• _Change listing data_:
Content starts

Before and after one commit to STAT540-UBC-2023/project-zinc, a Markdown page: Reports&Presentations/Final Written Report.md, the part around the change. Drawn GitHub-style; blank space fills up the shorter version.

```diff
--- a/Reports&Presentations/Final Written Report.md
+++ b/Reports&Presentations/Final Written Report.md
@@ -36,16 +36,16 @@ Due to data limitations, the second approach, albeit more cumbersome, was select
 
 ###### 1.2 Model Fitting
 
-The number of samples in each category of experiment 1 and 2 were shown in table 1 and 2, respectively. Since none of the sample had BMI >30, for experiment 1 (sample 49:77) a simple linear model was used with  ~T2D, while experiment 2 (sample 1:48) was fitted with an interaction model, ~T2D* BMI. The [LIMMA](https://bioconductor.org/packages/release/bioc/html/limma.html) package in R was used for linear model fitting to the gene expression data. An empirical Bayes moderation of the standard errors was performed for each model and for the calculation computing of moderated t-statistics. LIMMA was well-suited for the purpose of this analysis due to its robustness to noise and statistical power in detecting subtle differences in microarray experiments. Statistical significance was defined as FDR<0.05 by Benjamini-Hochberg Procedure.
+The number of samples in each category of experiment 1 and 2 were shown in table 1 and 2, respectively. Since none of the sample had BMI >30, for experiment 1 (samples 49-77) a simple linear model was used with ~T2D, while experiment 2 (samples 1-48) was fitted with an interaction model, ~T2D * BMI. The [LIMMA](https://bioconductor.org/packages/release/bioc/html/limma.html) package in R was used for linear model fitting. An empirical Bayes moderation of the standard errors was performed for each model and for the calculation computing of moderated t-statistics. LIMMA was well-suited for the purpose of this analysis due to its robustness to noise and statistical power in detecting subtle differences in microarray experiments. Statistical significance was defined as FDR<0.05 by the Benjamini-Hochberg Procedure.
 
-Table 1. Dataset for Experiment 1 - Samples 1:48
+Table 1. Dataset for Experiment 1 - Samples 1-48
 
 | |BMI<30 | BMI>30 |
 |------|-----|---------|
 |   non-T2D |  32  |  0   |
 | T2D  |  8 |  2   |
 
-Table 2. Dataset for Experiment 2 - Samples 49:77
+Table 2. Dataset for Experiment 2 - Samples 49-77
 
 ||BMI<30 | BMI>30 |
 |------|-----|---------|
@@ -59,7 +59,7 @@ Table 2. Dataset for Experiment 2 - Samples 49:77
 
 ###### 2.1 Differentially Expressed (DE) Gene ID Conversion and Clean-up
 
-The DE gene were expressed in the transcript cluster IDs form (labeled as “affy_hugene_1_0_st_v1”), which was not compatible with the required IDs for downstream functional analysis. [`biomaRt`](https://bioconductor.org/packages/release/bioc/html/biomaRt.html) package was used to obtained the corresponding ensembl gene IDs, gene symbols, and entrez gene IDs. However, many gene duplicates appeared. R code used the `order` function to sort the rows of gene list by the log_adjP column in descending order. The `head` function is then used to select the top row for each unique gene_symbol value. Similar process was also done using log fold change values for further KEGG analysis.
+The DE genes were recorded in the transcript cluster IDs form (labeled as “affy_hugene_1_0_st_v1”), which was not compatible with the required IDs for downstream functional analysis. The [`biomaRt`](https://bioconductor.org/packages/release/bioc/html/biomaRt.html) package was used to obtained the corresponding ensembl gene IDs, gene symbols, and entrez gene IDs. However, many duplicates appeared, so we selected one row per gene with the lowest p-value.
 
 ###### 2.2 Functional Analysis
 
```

Content ends
Content starts

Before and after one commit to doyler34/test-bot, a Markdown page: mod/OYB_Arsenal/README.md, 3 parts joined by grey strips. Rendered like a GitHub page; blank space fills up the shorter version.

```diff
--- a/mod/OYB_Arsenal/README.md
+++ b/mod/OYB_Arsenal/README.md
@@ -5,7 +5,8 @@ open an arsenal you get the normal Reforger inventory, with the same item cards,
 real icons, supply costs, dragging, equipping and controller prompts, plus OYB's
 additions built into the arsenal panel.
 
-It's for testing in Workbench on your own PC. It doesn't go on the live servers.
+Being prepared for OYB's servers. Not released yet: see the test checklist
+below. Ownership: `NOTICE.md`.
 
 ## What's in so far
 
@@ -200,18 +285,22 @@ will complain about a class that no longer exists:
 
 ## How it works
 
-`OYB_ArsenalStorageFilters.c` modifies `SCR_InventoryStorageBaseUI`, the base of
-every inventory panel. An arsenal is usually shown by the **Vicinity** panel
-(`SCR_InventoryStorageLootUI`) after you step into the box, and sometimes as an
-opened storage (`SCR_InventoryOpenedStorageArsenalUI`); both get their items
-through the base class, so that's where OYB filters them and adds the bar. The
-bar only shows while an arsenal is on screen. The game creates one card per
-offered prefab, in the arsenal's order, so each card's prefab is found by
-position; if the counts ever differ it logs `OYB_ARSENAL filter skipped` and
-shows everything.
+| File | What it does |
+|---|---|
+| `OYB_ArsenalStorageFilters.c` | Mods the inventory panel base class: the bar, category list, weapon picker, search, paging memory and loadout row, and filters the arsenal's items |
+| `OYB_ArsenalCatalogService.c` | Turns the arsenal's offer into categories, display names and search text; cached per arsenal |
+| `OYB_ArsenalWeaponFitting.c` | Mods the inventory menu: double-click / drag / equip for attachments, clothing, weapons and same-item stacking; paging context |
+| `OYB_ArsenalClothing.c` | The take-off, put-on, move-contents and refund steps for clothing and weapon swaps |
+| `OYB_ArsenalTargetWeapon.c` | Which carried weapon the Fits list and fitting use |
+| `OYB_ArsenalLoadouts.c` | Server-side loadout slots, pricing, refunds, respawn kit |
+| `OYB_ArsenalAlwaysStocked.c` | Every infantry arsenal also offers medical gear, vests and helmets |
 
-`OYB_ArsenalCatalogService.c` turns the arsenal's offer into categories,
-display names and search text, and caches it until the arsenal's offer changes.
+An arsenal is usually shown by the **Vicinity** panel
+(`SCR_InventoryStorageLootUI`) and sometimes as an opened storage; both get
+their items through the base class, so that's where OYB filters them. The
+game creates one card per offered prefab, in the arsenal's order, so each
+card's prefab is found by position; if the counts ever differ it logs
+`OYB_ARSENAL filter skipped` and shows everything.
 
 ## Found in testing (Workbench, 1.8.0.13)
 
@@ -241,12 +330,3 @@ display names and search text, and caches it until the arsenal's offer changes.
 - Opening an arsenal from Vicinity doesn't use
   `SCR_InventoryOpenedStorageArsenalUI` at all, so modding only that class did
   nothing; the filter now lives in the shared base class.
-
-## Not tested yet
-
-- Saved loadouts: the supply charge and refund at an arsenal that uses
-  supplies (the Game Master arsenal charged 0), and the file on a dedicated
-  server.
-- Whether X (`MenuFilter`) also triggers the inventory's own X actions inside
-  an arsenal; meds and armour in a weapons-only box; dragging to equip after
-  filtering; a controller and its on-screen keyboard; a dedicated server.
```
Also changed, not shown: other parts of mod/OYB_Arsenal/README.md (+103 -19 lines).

Content ends
Content starts

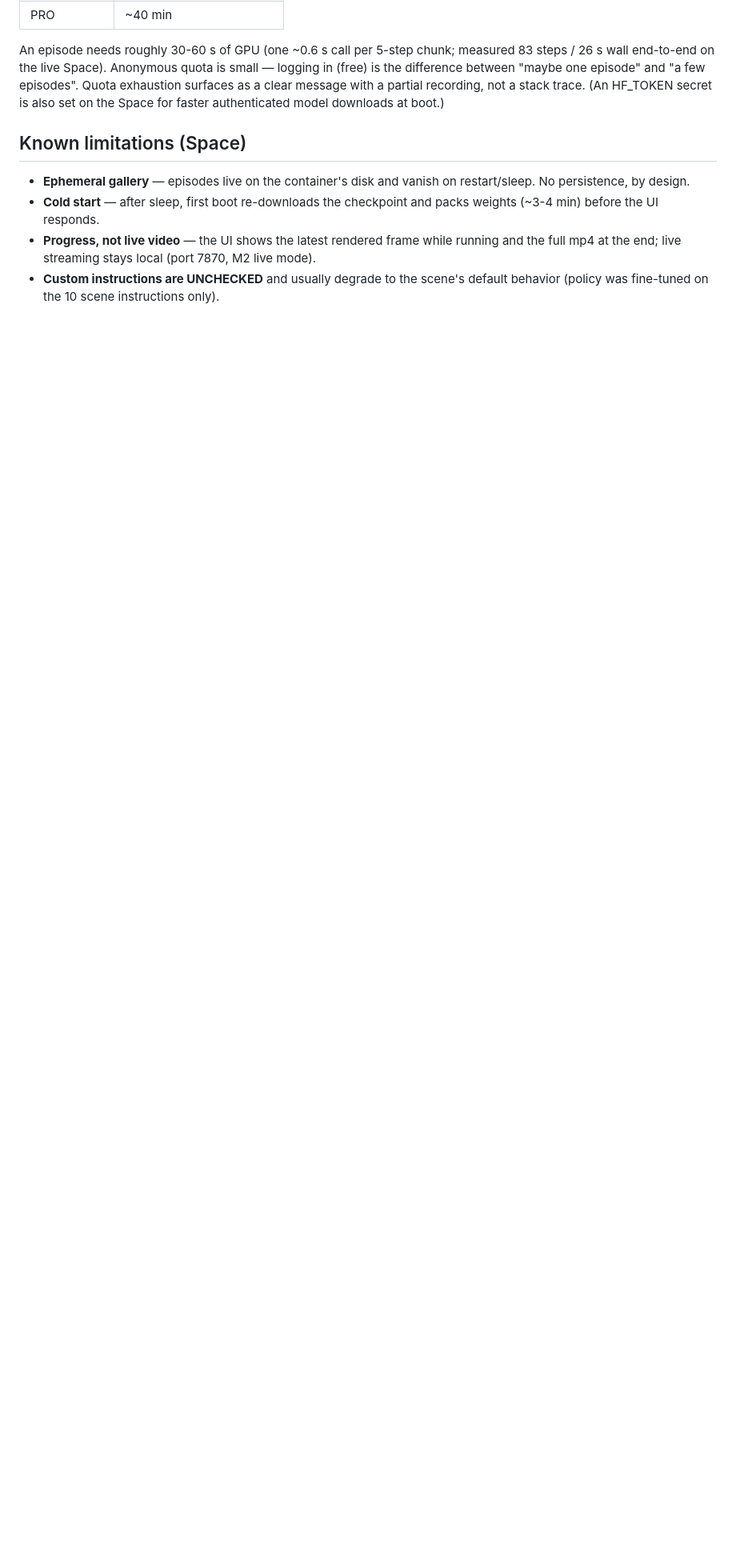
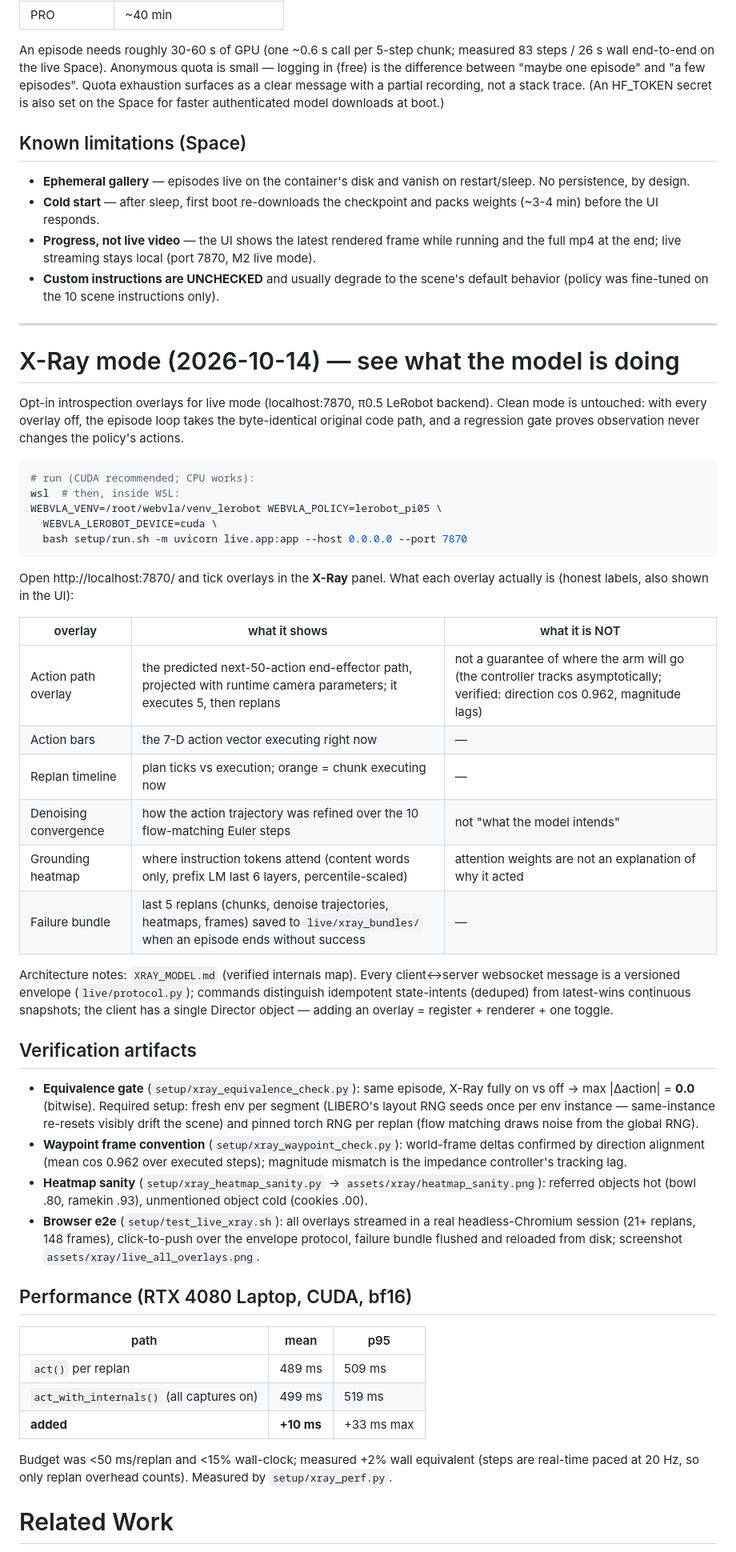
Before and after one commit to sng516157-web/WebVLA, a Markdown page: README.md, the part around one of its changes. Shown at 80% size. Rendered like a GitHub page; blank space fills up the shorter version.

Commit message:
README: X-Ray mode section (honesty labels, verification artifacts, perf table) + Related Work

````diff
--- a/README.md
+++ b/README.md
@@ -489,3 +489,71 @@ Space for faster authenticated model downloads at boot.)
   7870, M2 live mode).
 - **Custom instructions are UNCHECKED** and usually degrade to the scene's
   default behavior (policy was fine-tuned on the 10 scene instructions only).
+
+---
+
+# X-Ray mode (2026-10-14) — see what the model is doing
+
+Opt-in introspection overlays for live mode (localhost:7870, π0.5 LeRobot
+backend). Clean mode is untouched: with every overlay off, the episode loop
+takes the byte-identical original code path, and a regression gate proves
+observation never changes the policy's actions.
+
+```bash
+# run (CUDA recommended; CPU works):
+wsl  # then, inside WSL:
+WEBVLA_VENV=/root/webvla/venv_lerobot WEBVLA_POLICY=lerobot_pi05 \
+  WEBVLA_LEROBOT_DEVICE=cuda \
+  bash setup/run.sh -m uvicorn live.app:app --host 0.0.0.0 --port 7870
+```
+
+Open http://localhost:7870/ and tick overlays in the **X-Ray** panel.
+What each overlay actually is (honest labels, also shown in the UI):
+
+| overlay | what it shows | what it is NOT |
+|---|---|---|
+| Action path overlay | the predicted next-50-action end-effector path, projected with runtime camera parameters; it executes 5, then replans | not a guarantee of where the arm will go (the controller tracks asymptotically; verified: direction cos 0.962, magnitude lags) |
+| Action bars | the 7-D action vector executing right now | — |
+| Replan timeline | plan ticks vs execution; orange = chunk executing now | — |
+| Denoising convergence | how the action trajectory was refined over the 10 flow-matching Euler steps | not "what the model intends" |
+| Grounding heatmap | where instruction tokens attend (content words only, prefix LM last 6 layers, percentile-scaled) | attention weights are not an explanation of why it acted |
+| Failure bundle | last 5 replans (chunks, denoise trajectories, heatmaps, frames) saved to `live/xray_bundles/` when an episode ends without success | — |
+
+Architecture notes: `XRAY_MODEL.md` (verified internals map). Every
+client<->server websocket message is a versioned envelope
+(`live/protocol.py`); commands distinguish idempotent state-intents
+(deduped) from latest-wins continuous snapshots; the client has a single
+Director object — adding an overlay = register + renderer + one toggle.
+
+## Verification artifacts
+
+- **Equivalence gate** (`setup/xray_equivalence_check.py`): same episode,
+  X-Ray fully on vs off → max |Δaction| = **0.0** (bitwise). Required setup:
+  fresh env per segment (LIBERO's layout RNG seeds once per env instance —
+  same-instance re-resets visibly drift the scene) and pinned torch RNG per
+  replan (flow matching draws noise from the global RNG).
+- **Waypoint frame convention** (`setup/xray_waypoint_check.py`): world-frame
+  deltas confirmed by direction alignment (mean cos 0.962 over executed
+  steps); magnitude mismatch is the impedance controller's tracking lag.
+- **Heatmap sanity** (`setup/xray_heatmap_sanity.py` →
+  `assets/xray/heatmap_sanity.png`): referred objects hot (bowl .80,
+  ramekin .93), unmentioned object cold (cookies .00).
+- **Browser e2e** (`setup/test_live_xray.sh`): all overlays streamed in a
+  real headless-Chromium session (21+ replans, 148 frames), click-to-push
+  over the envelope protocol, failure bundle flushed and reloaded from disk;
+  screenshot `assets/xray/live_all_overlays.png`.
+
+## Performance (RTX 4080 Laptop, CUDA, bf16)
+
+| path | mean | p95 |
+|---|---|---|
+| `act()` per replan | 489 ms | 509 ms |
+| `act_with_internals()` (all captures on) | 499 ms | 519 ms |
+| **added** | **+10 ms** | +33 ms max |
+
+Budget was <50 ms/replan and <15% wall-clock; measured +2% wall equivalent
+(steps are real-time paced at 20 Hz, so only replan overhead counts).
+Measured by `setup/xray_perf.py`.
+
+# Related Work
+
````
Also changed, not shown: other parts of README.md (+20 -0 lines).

Content ends

• _Directions_: Find the word "README" in the entries above, then copy each line that holds it.

• _Response area_:
Before and after one commit to doyler34/test-bot, a Markdown page: mod/OYB_Arsenal/README.md, 3 parts joined by grey strips. Rendered like a GitHub page; blank space fills up the shorter version.
--- a/mod/OYB_Arsenal/README.md
+++ b/mod/OYB_Arsenal/README.md
Also changed, not shown: other parts of mod/OYB_Arsenal/README.md (+103 -19 lines).
Before and after one commit to sng516157-web/WebVLA, a Markdown page: README.md, the part around one of its changes. Shown at 80% size. Rendered like a GitHub page; blank space fills up the shorter version.
README: X-Ray mode section (honesty labels, verification artifacts, perf table) + Related Work
--- a/README.md
+++ b/README.md
Also changed, not shown: other parts of README.md (+20 -0 lines).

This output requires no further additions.